My observation of the teams was that they both contained a select set of highly talented and robust players (it being American Football, you need to be both). When these folks could work together, the team did extraordinary things. But, failures were also notable, with sacks of the quarterback being constant, meaning the ball gets kicked away over and over in the game.
Mariah left after the game with me, with me insisting that she take a pizza-sized bag of leftover pizza. Corwin had woke, had some pizza, and went. Next, I watched the last episodes of The Legends of Vox Machina, a new fav. Unfortunately, I now have to wait for the weekly new episode. It surprised me how dark the animated series had become and that I am used to hearing F**K now. I still like it but recommend it only as a guilty pleasure.
Deciding to read for a while, I found my Kindle lost in the bedding and started on my book Bright Ages. While reading, I managed to tie my muscles into a knot. The pain was incredible. I managed to stand and walk it off. I had already triggered a shock result, and soon I was shaking and freezing. I got into bed and let the warmth slow the shock. This had not happened for about six months. I quickly go into shock from severe pain. In ten minutes, I am back to normal.

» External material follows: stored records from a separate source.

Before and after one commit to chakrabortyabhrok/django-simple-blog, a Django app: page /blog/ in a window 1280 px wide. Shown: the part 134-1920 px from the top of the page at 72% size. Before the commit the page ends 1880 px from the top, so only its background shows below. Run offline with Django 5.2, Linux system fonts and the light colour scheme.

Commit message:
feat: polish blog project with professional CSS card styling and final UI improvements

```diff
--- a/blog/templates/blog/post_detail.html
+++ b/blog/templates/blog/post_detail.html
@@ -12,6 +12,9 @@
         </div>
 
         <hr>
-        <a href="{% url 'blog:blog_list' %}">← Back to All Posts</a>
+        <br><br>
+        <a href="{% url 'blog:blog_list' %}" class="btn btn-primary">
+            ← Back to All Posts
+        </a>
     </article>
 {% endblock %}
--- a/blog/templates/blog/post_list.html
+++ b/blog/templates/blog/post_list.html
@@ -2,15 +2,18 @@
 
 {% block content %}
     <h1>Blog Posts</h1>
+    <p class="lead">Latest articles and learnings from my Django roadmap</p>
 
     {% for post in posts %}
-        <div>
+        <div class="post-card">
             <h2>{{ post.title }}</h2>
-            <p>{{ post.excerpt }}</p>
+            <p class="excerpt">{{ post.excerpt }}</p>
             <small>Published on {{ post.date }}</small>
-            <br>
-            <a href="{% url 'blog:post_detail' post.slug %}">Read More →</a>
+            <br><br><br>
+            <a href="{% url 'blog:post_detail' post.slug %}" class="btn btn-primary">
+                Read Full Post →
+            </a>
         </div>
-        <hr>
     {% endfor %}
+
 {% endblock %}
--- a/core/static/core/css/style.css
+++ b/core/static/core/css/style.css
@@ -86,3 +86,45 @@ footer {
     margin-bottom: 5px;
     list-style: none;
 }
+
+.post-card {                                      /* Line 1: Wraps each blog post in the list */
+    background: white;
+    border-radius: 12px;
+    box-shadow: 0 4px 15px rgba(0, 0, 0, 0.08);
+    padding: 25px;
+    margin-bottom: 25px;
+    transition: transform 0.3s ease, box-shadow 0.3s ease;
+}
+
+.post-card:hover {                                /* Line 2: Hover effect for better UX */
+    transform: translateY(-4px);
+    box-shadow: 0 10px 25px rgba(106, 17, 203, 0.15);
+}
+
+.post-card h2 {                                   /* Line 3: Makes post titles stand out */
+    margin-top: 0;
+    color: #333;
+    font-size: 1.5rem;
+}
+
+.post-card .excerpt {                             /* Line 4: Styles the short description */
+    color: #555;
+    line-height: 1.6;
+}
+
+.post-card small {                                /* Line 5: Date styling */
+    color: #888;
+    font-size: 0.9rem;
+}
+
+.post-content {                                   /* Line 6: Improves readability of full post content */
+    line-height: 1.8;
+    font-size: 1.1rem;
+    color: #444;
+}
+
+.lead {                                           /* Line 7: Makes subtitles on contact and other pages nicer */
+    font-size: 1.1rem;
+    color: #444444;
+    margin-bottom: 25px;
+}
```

Later, about 4:30 Monday morning, my left arm hurt, and I got up and took my usual pain killers, which stopped the discomfiture. The last doses of chemo seemed to have lighted-up some lymph nodes in my upper left arm–it is working. However, I need to manage some pain to avoid shock and sleep through the night.